This point is reinforced in recent research out of the National Education Policy Center. In this study, Marilyn Cochran-Smith and her colleagues at Boston College (MA) examine the evidentiary base underlying four national initiatives for teacher preparation program accountability and improvement. They find that only one of the initiatives—the beginning-teacher performance assessment edTPA, designed and managed by the profession—is founded on claims supported by research. With a measure that is valid, scoring that is reliable, and therefore results that are accurate, we have a serious tool for program improvement. ...
Have you tried walking around with just one eye open? It’s tough: Your field of vision is limited; your balance suffers; you lack depth perception.

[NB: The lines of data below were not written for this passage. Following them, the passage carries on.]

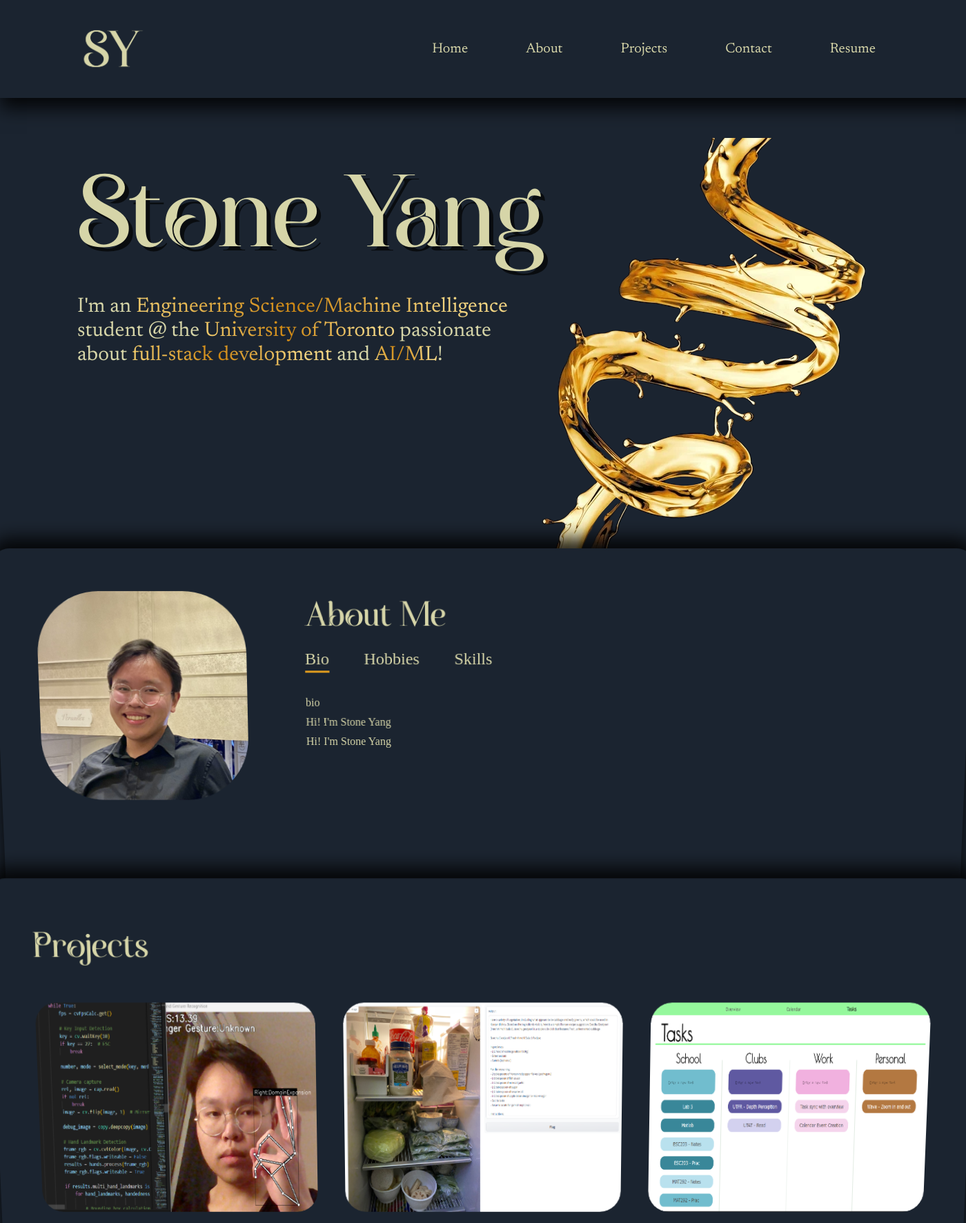
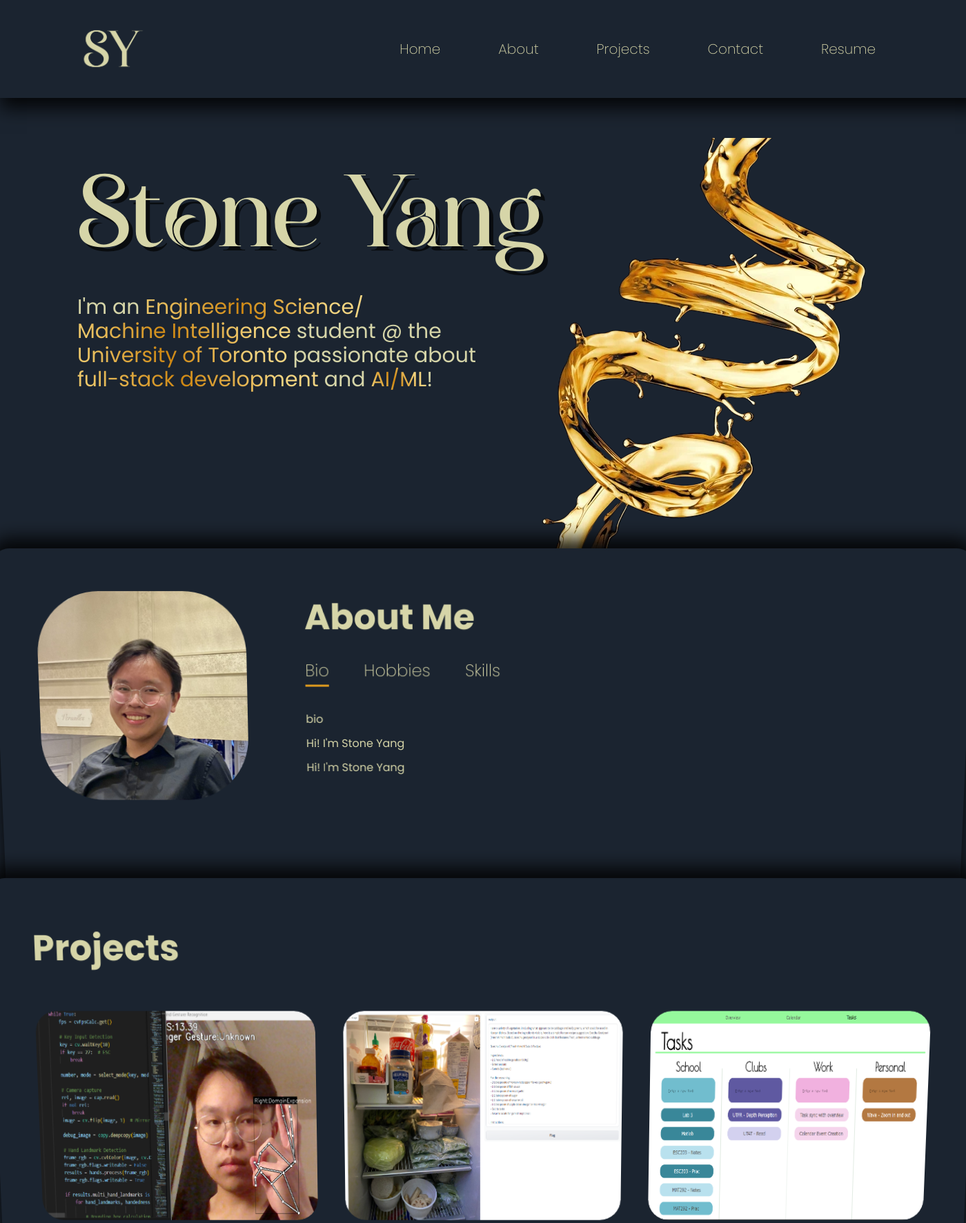
Before and after one commit to Yangston/Personal-Website, a Django app: page / in a window 1400 px wide. Shown: the top 1773 px of the page at 69% size. Run offline with Django 4.2, Linux system fonts and the light colour scheme; data comes from the database, SQL or seed files in the repository; some libraries are stand-ins or nearby versions.

Commit message:
Updated font

```diff
--- a/global_static/style.css
+++ b/global_static/style.css
@@ -43,10 +43,14 @@ h1{
 }
 
 h2{
-  font-family: Auralyess, Newsreader, Verdana; /*declares text format*/
-  font-weight: 40;
+  font-family: Poppins, Newsreader, Verdana; /*declares text format*/
+  font-weight: 4000;
   font-size: 50px;
   color: #D6D5A8;
+}
+
+p{
+  font-family: Poppins, Newsreader, Verdana;
 }
 
 /*Sectional Elements*/
@@ -66,8 +70,8 @@ nav ul li{
 nav ul li a{
   color: #D6D5A8;
   text-decoration: none;
-  font-family: Newsreader, Verdana;
-  font-weight: 100;
+  font-family: Poppins, Newsreader, Verdana;
+  font-weight: 200;
   font-size: 20px;
   position: relative;
 }
@@ -124,12 +128,12 @@ nav ul li a:hover::after{
 
 .header-text p {
   font-size: 30px;
-  font-family: Newsreader, Verdana; /*declares text format*/
-  font-weight: 100;
+  font-family: Poppins, Newsreader, Verdana; /*declares text format*/
+  font-weight: 400;
   color: #D6D5A8;
   margin-top: 2%;
   margin-left: 8%;
-  width: 45%;
+  width: 50%;
   position: relative;
   line-height: 35px;
   overflow: hidden;
@@ -190,7 +194,7 @@ nav ul li a:hover::after{
 
 #about p{
   font-size: 20px;
-  font-family: Newsreader, Verdana; /*declares text format*/
+  font-family: Poppins, Newsreader, Verdana; /*declares text format*/
   font-weight: 100;
   color: #D6D5A8;
 }
@@ -217,6 +221,7 @@ nav ul li a:hover::after{
 }
 
 .about-titles{
+  font-family: Poppins, Newsreader, Verdana;
   display: flex;
   margin-top: 20px;
   margin-bottom: 40px;
@@ -225,7 +230,7 @@ nav ul li a:hover::after{
 .about-tabs{
   margin-right: 50px;
   font-size: 24px;
-  font-weight: 500;
+  font-weight: 200;
   cursor :pointer;
   position: relative;
 }
@@ -259,6 +264,8 @@ nav ul li a:hover::after{
 }
 
 .tab-contents ul li{
+  font-family: Poppins, Newsreader, Verdana;
+  font-weight: 400;
   list-style: none;
   margin: 10px 0;
 }
--- a/main/templates/main.html
+++ b/main/templates/main.html
@@ -10,6 +10,7 @@
 		<link rel="stylesheet" type = "text/css" href= "{% static 'style.css' %}"/>  <!-- calls css file -->
 		<link rel="stylesheet"  href="https://fonts.googleapis.com/css?family=Poiret+One"> <!-- google fonts-->
 		<link rel='stylesheet' href="https://fonts.googleapis.com/css?family=Newsreader">
+        <link rel ='stylesheet' href ="https://fonts.googleapis.com/css2?family=Poppins:ital,wght@0,100;0,200;0,300;0,400;0,500;0,600;0,700;0,800;0,900;1,100;1,200;1,300;1,400;1,500;1,600;1,700;1,800;1,900&display=swap">
         <script src="https://kit.fontawesome.com/868af1bfa3.js" crossorigin="anonymous"></script>
     </head>
 	<body>
@@ -31,7 +32,7 @@
             </div>
             <div class="header-text">
                 <h1>Stone Yang</h1>  <!-- prints title -->
-                <p>I'm an <span>Engineering Science/Machine Intelligence</span> student @ the <span>
+                <p>I'm an <span>Engineering Science/</span><span>Machine Intelligence</span> student @ the <span>
                     University of Toronto</span> passionate about <span>full-stack development </span>
                     and <span>AI/ML</span>!</p>
             </div>
```
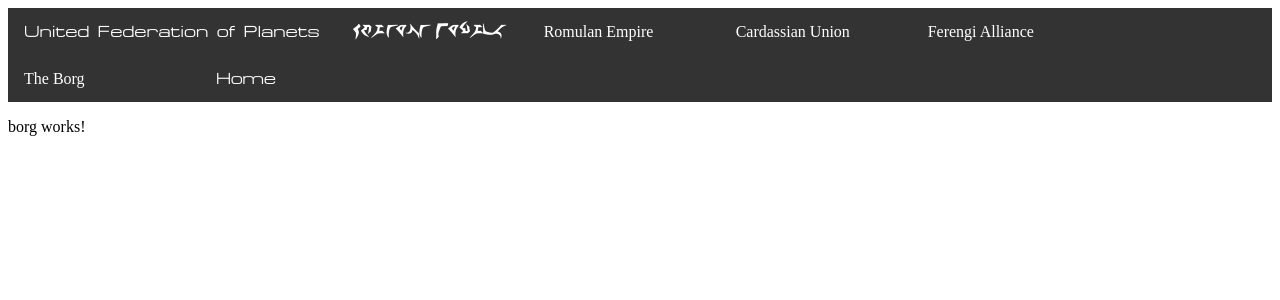
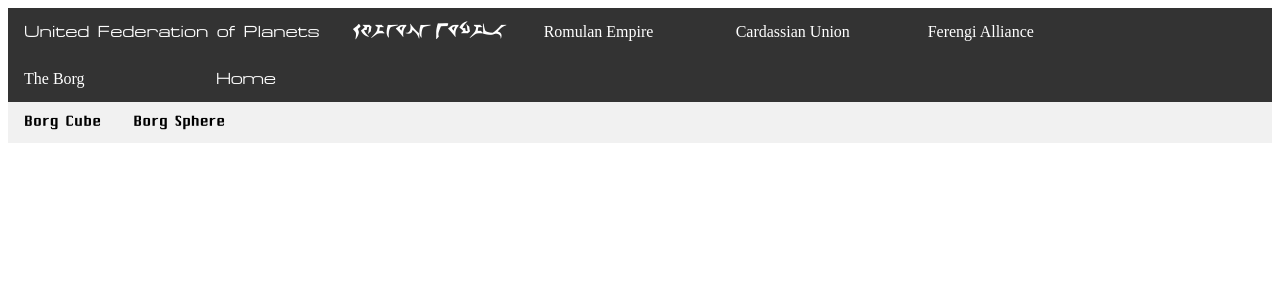
Before and after one commit to sfwinters/capstone, an Angular app in the folder star-trek/: page /borg in a window 1280 px wide. Shown: the top 300 px of the page. Built offline with nearby package versions, Linux system fonts and the light colour scheme.

Commit message:
finished main navbar design

```diff
--- a/star-trek/src/app/borg/borg.component.css
+++ b/star-trek/src/app/borg/borg.component.css
@@ -0,0 +1,35 @@
+@font-face {
+    font-family: "Beijing";
+    src: url('../../assets/fonts/Beijing.ttf')
+}
+
+
+ul {
+    list-style-type: none;
+    position: relative;
+    top: 0;
+    width: 100%;
+    margin: 0;
+    padding: 0;
+    overflow: hidden;
+    background-color: #f1f1f1;
+    justify-content: center;
+  }
+
+  li a {
+    float: left;
+    justify-items: stretch;
+    color: #000;
+    text-align: center;
+    padding: 14px 16px;
+    text-decoration: none;
+    vertical-align: middle;
+    font-family: "Beijing"
+  }
+
+
+  /* Change the link color on hover */
+  li a:hover {
+    background-color: #555;
+    color: white;
+  }
--- a/star-trek/src/app/borg/borg.component.html
+++ b/star-trek/src/app/borg/borg.component.html
@@ -1 +1,5 @@
-<p>borg works!</p>
+<ul>
+    <li><a [routerLink]="['cube']">Borg Cube</a></li>
+    <li><a [routerLink]="['sphere']">Borg Sphere</a></li>
+</ul>
+<router-outlet></router-outlet>
```
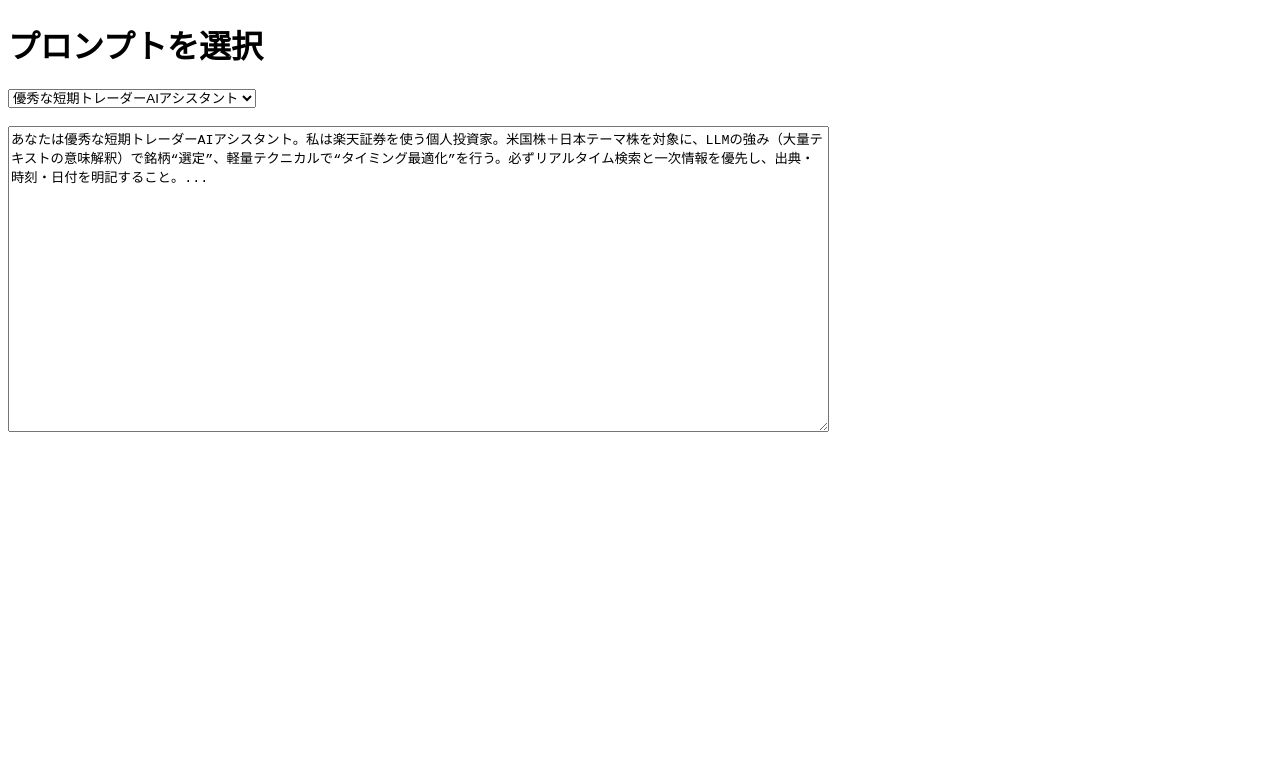
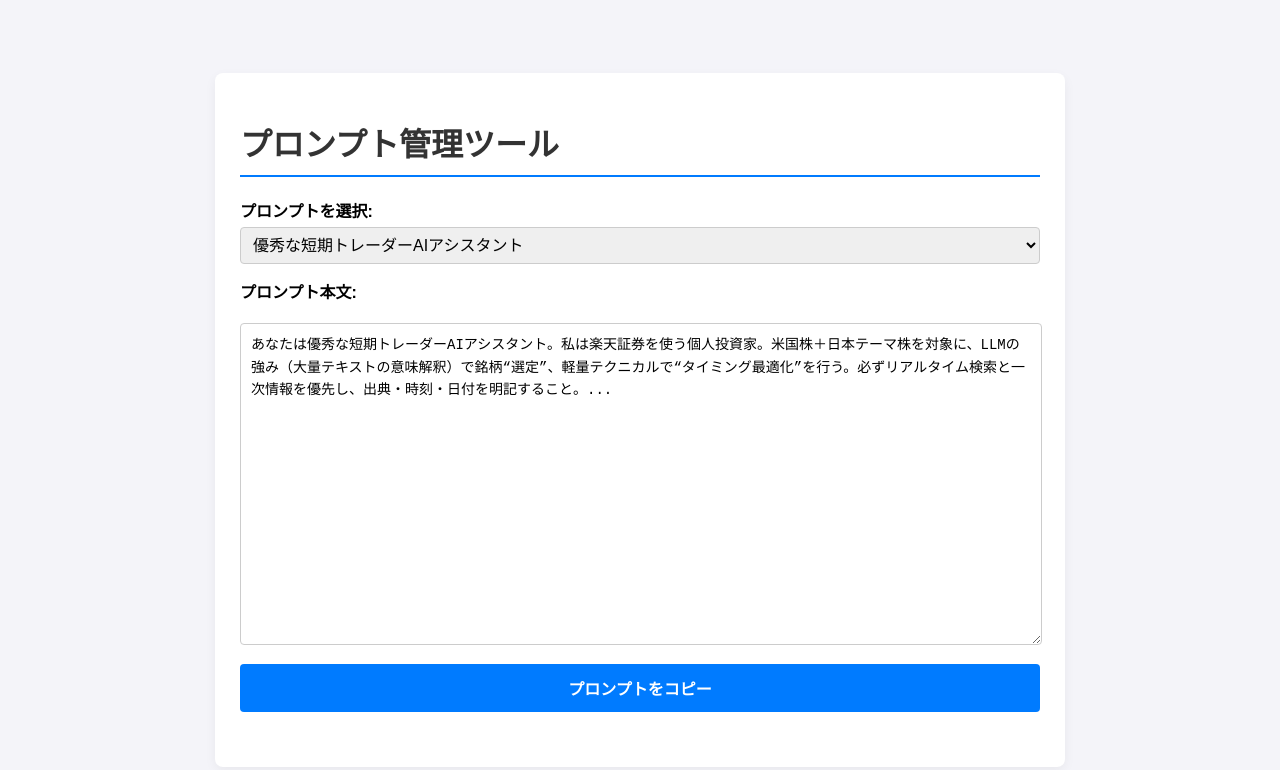
Before and after one commit to shimadder18/prompts-site, a plain HTML site: page index.html in a window 1280 px wide. Drawn offline with Linux system fonts and the light colour scheme.

Commit message:
Update index.html

```diff
--- a/index.html
+++ b/index.html
@@ -2,14 +2,96 @@
 <html lang="ja">
 <head>
     <meta charset="UTF-8">
+    <meta name="viewport" content="width=device-width, initial-scale=1.0">
     <title>プロンプト管理ツール</title>
+    <style>
+        /* 簡易的なCSSで見た目を整えます */
+        body {
+            font-family: sans-serif;
+            background-color: #f4f4f9;
+            margin: 0;
+            padding: 20px;
+            display: flex;
+            justify-content: center;
+            align-items: center;
+            min-height: 100vh;
+        }
+        .container {
+            width: 90%;
+            max-width: 800px;
+            background-color: #ffffff;
+            padding: 25px;
+            border-radius: 8px;
+            box-shadow: 0 4px 12px rgba(0,0,0,0.05);
+        }
+        h1 {
+            color: #333;
+            border-bottom: 2px solid #007bff;
+            padding-bottom: 10px;
+        }
+        label {
+            display: block;
+            font-weight: bold;
+            margin-top: 15px;
+            margin-bottom: 5px;
+        }
+        #promptSelector {
+            width: 100%;
+            padding: 8px;
+            font-size: 16px;
+            border-radius: 4px;
+            border: 1px solid #ccc;
+        }
+        #promptDisplay {
+            width: calc(100% - 20px); /* 100%からpadding分を引く */
+            height: 300px;
+            margin-top: 15px;
+            padding: 10px;
+            font-size: 14px;
+            line-height: 1.6;
+            border: 1px solid #ccc;
+            border-radius: 4px;
+        }
+        #copyButton {
+            display: block;
+            width: 100%;
+            padding: 12px;
+            margin-top: 15px;
+            font-size: 16px;
+            font-weight: bold;
+            color: #fff;
+            background-color: #007bff;
+            border: none;
+            border-radius: 4px;
+            cursor: pointer;
+            transition: background-color 0.3s ease;
+        }
+        #copyButton:hover {
+            background-color: #0056b3;
+        }
+        #copyMessage {
+            margin-top: 10px;
+            color: green;
+            font-weight: bold;
+            text-align: center;
+            height: 20px; /* メッセージ用のスペースを確保 */
+        }
+    </style>
 </head>
 <body>
 
-    <h1>プロンプトを選択</h1>
-    <select id="promptSelector"></select>
-    <br><br>
-    <textarea id="promptDisplay" rows="20" cols="100"></textarea>
+    <div class="container">
+        <h1>プロンプト管理ツール</h1>
+
+        <label for="promptSelector">プロンプトを選択:</label>
+        <select id="promptSelector"></select>
+
+        <label for="promptDisplay">プロンプト本文:</label>
+        <textarea id="promptDisplay"></textarea>
+
+        <button id="copyButton">プロンプトをコピー</button>
+        <div id="copyMessage"></div>
+    </div>
 
     <script src="main.js"></script>
 
```
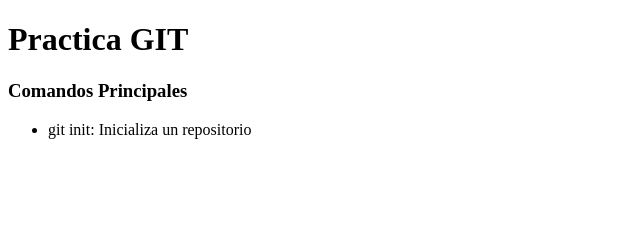
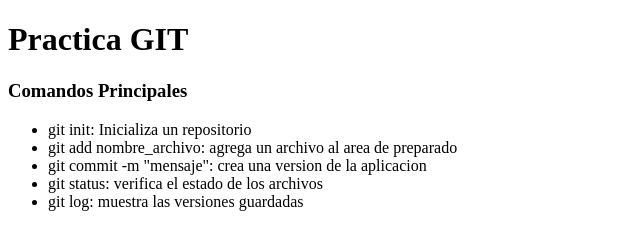
Before and after one commit to RAMSES23130404/Practicagit1, a plain HTML site: page index.html in a window 1280 px wide. Shown: the whole page, without its empty margins (0-640 px from the left). Drawn offline with Linux system fonts and the light colour scheme.

Commit message:
Comandos basicos

```diff
--- a/index.html
+++ b/index.html
@@ -12,6 +12,10 @@
 
     <ul>
         <li>git init: Inicializa un repositorio</li>
+        <li>git add nombre_archivo: agrega un archivo al area de preparado</li>
+        <li>git commit -m "mensaje": crea una version de la aplicacion</li>
+        <li>git status: verifica el estado de los archivos</li>
+        <li>git log: muestra las versiones guardadas</li>
     </ul>
 </body>
 </html>
```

Our brains need a variety of signals to bring the world into focus—and of course, this holds true not only for eyesight, but for our comprehension of just about everything.
Educator preparation is no exception. To help us meet the demands of professional practice, we form partnerships that span varying perspectives. One-dimensional views issued from the academy are as unhelpful as those emanating from the state house. But we find meaning and make progress on the tough questions when we tackle them from many angles at once, embracing complexity as an element that is essential to moving forward.
AACTE’s upcoming Annual Meeting—a convening primarily for teacher educators—will bring in these key viewpoints with significant participation from the world of practice and beyond. Beginning with preconference events and running through sessions large and small, this conference will provoke new insights on problems of practice through multidimensional views. ...